Dublin in a spin over EC aid deal figures

Click to follow
The Independent Online
AN explosive disagreement over what Ireland was promised in regional aid yesterday left the President of the European Commission, Jacques Delors, furiously denying that he had lied. An embarrassed Irish Prime Minister faced accusations of exaggerating the figure to which Dublin is entitled.

Under the latest revised regional aid proposals Ireland stands to receive at least pounds 500m less between now and 1999 than the pounds 7.84bn Dublin insists has been committed. Denying he had broken his word, Mr Delors said Ireland would receive what was promised, but said this came to only pounds 7.3bn.

The row is the most heated to have arisen between Dublin and Brussels in the 20 years since the Irish voted to join the Community. The issue today goes before EC commissioners who will hear the Regional Affairs Commissioner, Bruce Millan, argue that Brussels has insufficient cash to meet its commitments to the four poorest nations in July. Commissioners are expected to vote 16-1 against Ireland getting the amount it claims.

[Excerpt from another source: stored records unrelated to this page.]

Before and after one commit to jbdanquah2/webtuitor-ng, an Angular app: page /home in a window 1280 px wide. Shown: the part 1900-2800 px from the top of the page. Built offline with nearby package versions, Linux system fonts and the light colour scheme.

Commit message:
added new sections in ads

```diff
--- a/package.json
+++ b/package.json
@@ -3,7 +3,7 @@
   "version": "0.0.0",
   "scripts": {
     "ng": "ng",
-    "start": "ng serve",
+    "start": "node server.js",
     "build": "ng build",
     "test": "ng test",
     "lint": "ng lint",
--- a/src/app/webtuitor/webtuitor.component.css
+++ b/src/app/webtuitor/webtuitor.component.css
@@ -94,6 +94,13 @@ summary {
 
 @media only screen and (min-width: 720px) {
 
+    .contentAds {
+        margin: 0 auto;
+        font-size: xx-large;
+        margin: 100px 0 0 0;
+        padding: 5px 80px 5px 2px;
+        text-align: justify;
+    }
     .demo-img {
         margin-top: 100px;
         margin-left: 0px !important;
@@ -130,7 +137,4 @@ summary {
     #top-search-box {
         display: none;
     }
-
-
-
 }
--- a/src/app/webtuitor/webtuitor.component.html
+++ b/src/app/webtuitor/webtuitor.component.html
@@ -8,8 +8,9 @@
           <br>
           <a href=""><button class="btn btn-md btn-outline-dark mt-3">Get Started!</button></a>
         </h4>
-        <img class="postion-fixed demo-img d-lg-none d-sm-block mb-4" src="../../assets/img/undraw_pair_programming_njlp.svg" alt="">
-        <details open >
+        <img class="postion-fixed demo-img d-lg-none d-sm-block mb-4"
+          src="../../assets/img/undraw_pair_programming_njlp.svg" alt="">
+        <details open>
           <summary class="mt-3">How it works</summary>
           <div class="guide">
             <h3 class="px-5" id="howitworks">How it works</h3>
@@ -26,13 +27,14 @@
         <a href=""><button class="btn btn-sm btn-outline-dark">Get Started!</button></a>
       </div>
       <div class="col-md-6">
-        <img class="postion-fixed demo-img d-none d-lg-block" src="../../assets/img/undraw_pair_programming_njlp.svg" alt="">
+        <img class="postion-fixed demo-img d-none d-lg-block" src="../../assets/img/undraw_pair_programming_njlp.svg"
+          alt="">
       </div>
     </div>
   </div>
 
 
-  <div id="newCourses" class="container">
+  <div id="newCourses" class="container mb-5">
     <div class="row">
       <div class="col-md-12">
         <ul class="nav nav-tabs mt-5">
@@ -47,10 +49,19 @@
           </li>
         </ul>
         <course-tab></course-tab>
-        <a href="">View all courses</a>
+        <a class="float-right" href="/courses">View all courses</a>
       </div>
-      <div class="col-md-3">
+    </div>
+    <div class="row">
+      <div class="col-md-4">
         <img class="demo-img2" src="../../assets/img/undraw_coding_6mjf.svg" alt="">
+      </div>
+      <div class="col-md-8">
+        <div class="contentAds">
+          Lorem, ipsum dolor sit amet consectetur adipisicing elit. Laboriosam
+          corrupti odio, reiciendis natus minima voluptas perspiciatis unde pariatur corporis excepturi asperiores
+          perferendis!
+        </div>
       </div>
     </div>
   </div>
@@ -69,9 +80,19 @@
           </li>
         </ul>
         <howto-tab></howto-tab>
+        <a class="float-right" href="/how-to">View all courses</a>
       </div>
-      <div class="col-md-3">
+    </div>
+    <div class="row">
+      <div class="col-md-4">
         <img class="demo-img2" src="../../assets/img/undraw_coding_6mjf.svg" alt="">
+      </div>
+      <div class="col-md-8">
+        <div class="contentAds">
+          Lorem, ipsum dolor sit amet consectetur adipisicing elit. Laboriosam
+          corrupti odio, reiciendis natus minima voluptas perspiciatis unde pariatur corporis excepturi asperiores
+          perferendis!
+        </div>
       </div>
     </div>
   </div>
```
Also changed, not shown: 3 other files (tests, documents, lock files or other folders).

In the Dail yesterday Albert Reynolds looked more shaken than at any time since assuming the premier's post last year as he faced questions on the Millan proposals. The Foreign Minister, Dick Spring, was noticeably testy. He insisted the Development Plan 'would be implemented in full' and said he had every confidence that Mr Delors entered 'an honourable agreement in good faith'.

He hinted that Community accounting systems may have caused confusion and underlined his faith in 'the quality' of Irish submissions, suggesting that Dublin's arithmetic may have leaned towards the optimistic in drawing down the maximum support levels.

Ireland, which receives nearly pounds 3m a day from the EC structural funds, is recognised as having possibly the best record of putting EC regional spending to good use. By contrast in Greece and Portugal, which receive nearly pounds 7m a day, the EC funds often go astray or fuel inflation.